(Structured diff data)
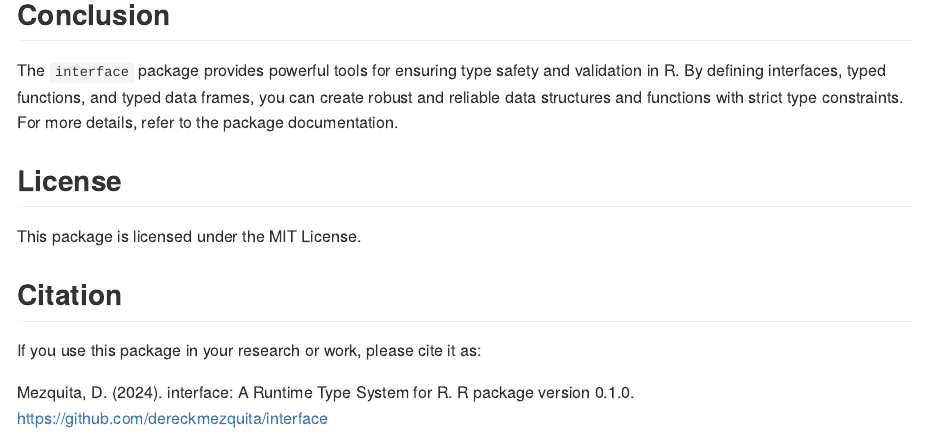
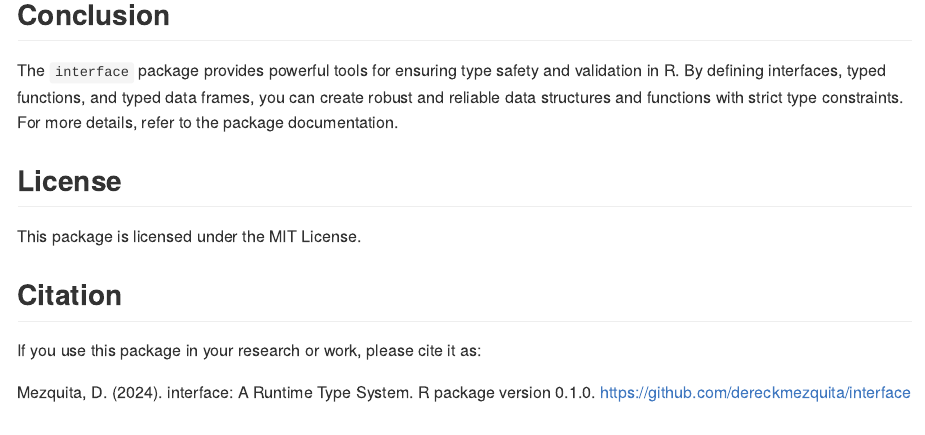
Before and after one commit to dereckmezquita/interface, an R Markdown document (README.Rmd): the page in a window 1100 px wide, from 9410 px down. Rendered offline with R 4.5, knitr and Pandoc, with nearby package versions; some code elsewhere in the file could not run offline; badge pictures from the web are left out.

Commit message:
Removed redundant 'for R' from title.

```diff
--- a/README.Rmd
+++ b/README.Rmd
@@ -336,4 +336,4 @@ This package is licensed under the MIT License.
 
 If you use this package in your research or work, please cite it as:
 
-Mezquita, D. (2024). interface: A Runtime Type System for R. R package version 0.1.0. https://github.com/dereckmezquita/interface
+Mezquita, D. (2024). interface: A Runtime Type System. R package version 0.1.0. https://github.com/dereckmezquita/interface
```
Also changed, not shown: 2 other files.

◆ WHAT YOU NEED TO DO: Lines with the word "System" in the data need counting; report the count alone.

◆ ANSWER: 2